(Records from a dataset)
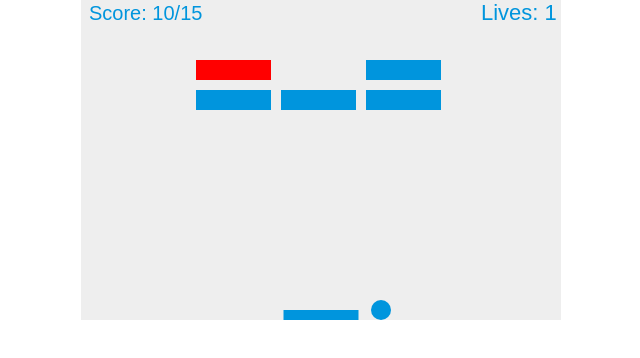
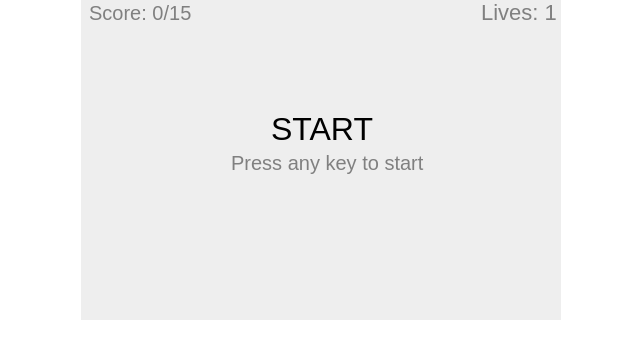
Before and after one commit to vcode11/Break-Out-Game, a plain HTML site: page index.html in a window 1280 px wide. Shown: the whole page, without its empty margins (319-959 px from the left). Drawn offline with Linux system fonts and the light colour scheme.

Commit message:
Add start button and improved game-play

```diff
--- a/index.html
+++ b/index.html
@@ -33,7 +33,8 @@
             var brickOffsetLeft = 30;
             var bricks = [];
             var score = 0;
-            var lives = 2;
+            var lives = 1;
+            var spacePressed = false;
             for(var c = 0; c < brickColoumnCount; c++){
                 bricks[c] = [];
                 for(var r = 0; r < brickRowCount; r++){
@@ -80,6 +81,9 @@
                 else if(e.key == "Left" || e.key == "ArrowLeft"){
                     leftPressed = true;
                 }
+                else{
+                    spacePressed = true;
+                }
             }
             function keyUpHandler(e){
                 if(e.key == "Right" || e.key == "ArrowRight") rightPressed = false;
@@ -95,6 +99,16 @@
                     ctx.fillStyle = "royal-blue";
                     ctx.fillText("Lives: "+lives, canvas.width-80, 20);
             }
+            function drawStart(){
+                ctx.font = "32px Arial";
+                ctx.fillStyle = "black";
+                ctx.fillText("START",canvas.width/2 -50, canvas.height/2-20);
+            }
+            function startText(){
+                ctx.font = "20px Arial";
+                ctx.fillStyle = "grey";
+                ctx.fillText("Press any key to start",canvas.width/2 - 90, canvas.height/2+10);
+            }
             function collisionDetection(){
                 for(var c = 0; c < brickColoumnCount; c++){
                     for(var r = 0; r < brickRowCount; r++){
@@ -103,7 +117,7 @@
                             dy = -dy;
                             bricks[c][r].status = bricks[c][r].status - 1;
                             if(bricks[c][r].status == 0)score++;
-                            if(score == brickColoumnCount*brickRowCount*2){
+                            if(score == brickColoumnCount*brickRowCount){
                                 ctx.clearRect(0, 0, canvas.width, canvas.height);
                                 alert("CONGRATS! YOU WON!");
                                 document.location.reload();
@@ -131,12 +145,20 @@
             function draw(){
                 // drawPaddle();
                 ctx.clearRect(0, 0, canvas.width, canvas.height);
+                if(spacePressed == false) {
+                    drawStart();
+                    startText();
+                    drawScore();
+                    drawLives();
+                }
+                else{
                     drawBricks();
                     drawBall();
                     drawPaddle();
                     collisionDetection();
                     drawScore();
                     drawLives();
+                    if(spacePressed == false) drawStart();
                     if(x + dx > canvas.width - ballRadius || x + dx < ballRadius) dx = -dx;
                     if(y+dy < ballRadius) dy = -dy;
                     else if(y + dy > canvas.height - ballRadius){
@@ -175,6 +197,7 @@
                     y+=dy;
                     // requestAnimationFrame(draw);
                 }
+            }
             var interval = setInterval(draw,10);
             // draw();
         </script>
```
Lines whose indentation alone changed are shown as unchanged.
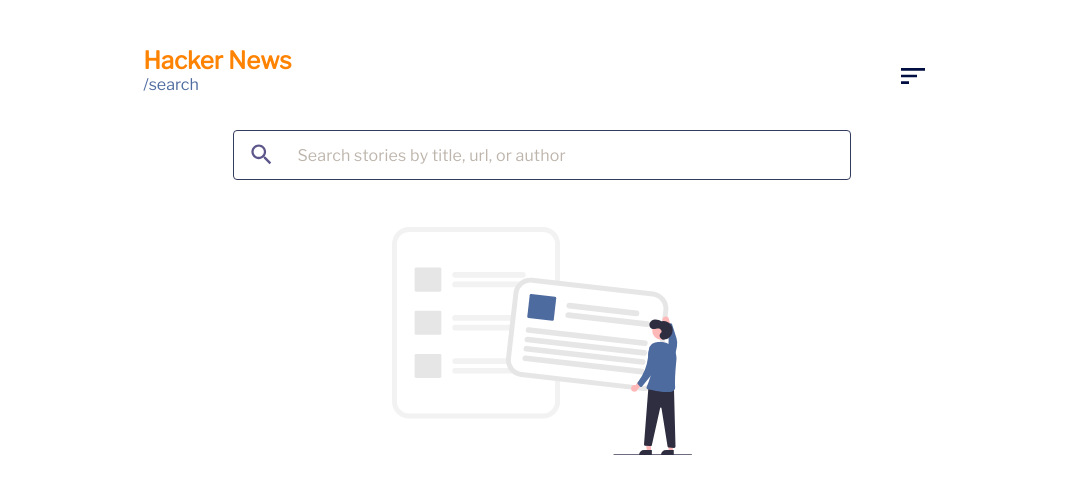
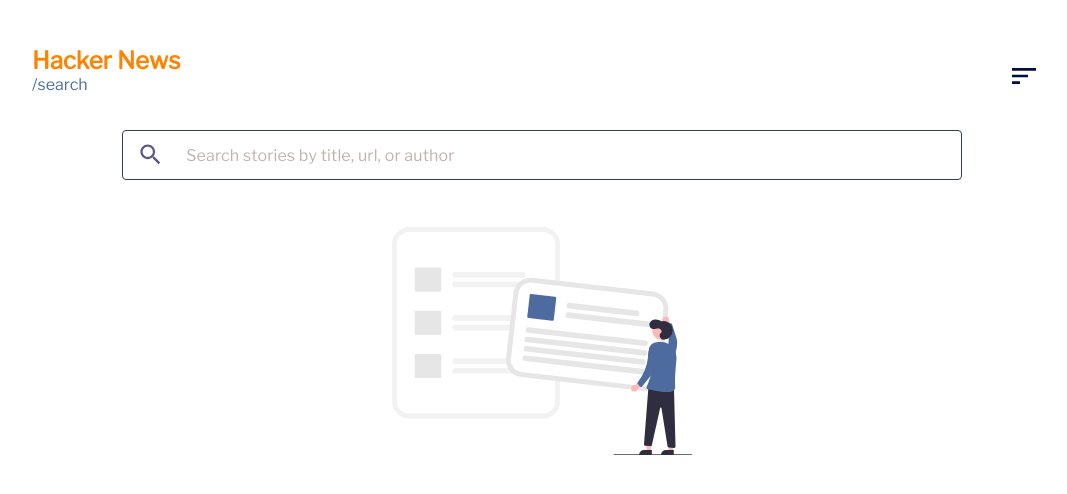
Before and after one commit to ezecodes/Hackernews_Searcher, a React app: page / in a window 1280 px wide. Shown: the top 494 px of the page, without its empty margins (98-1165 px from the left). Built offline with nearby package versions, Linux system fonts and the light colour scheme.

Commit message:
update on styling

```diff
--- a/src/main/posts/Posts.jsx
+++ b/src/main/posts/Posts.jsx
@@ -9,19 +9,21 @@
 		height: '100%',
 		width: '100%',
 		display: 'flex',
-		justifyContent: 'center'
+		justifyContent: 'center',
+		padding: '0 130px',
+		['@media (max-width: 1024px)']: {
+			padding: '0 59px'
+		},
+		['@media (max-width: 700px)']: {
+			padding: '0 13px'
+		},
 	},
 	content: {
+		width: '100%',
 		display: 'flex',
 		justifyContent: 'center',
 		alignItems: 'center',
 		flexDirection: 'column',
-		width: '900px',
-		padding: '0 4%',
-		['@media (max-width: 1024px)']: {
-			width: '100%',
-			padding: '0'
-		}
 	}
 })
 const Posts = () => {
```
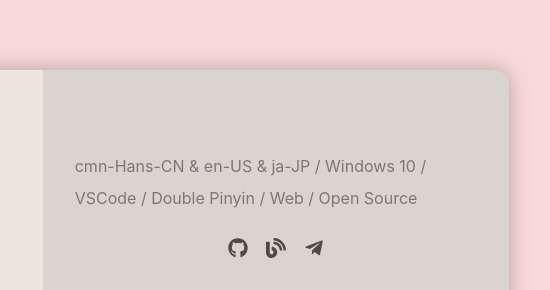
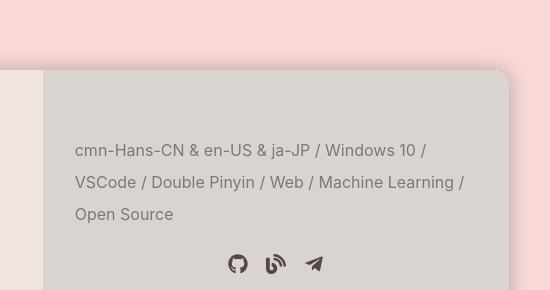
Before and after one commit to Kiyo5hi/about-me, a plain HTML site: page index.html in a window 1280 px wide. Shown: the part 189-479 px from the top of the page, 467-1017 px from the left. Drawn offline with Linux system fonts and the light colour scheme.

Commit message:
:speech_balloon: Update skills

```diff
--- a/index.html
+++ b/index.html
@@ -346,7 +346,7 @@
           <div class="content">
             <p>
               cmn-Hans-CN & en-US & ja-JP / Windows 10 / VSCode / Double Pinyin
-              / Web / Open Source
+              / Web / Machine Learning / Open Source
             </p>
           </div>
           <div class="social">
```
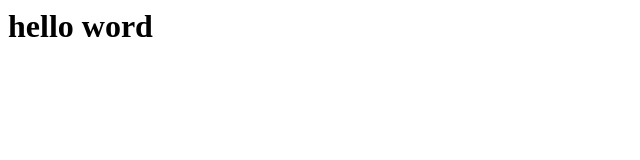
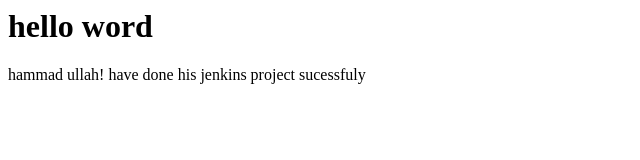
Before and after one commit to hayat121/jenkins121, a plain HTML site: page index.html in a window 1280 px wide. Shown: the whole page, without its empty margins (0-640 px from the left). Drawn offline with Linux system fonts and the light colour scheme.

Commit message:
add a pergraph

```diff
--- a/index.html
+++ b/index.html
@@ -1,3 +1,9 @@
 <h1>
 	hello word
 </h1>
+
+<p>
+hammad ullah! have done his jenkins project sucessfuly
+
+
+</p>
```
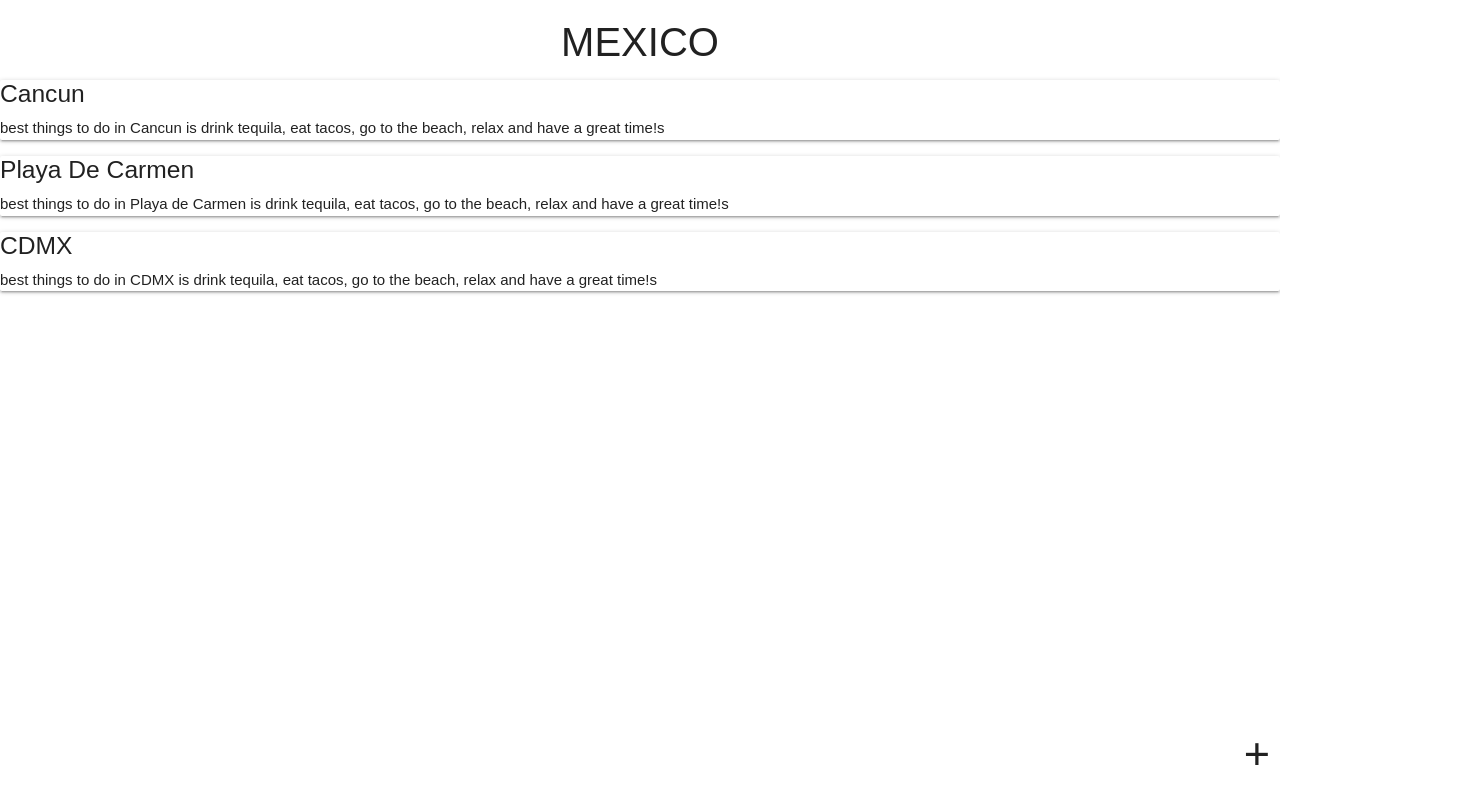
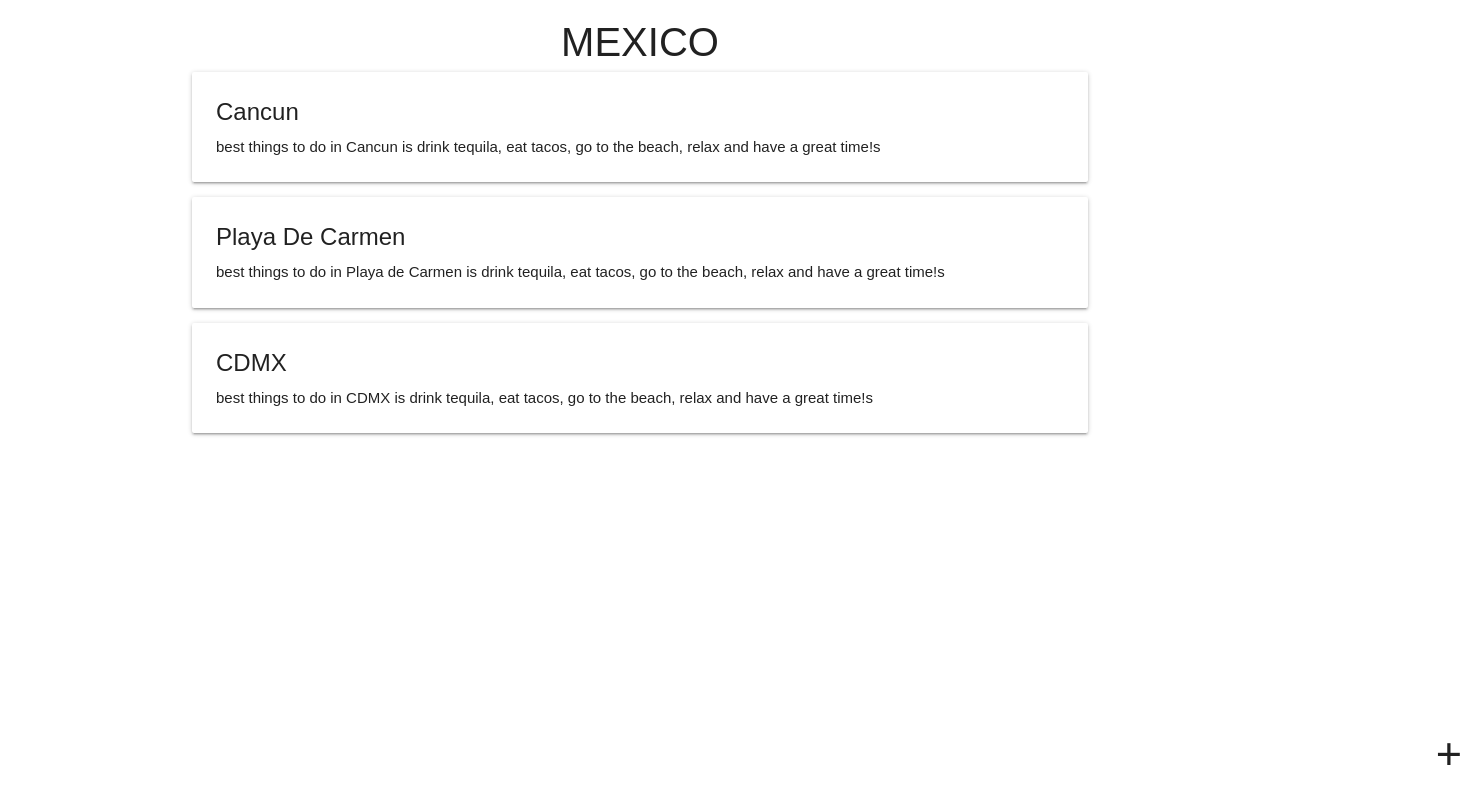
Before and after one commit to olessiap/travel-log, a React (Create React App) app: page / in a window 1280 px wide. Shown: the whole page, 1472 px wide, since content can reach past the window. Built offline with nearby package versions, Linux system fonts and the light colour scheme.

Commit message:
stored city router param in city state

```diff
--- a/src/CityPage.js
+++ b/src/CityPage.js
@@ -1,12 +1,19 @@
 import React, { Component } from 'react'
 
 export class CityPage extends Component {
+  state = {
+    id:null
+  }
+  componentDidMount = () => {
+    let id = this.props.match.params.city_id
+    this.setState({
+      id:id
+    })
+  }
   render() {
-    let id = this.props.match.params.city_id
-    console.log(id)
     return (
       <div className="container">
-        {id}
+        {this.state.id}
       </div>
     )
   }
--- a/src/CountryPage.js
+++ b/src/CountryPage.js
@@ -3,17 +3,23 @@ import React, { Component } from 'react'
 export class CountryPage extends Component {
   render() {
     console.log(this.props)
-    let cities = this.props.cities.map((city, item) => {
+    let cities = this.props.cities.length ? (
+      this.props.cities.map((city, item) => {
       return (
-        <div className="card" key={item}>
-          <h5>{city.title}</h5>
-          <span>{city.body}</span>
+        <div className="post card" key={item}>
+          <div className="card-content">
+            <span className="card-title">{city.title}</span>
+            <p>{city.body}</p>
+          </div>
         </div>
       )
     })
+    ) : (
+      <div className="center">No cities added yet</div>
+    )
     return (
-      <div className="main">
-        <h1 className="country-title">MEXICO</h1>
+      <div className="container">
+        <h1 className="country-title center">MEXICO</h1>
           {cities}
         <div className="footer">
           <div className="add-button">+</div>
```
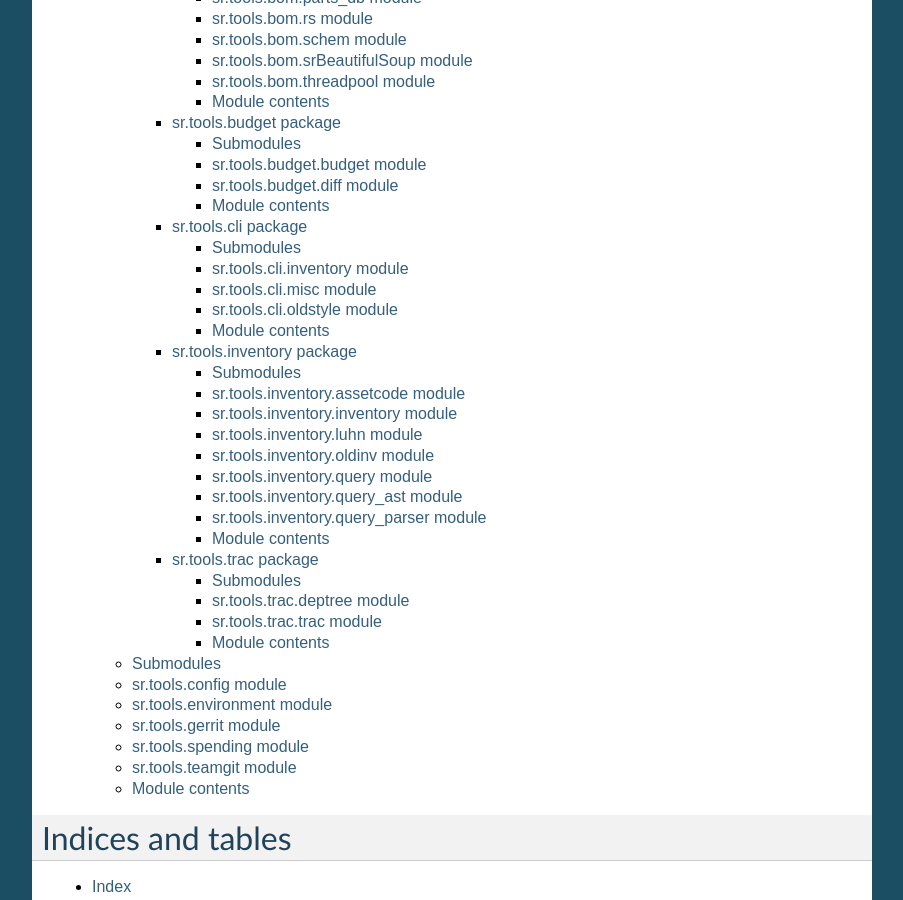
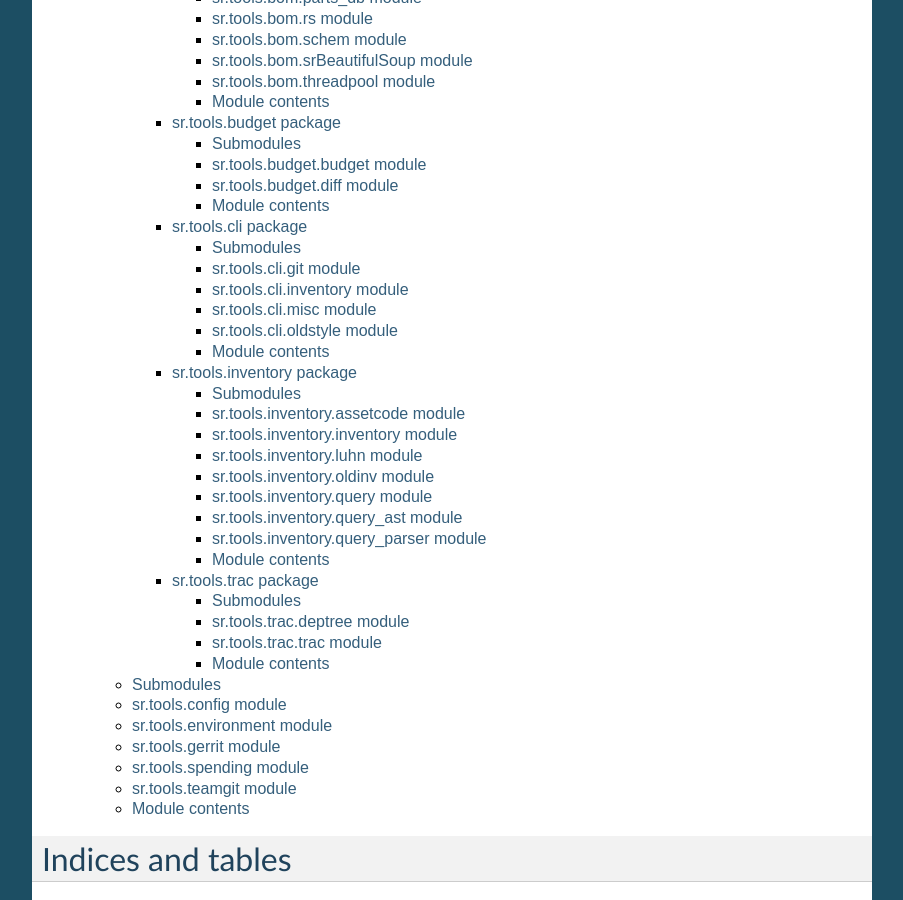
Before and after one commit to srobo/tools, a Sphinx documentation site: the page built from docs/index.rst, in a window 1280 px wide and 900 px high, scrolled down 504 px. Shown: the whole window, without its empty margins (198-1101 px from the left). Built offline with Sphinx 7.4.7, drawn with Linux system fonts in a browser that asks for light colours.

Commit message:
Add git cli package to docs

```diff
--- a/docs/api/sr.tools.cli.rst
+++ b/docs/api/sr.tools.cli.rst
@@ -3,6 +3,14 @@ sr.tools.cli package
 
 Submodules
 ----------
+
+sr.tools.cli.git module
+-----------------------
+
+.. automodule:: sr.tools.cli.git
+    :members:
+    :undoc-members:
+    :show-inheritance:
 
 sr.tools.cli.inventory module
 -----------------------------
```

→ WHAT IS EXPECTED
Among the lines of the data, which ones contain the word "this"? Show them.

→ WRITTEN ANSWER
+    let id = this.props.match.params.city_id
+    this.setState({
-    let id = this.props.match.params.city_id
+        {this.state.id}
     console.log(this.props)
-    let cities = this.props.cities.map((city, item) => {
+    let cities = this.props.cities.length ? (
+      this.props.cities.map((city, item) => {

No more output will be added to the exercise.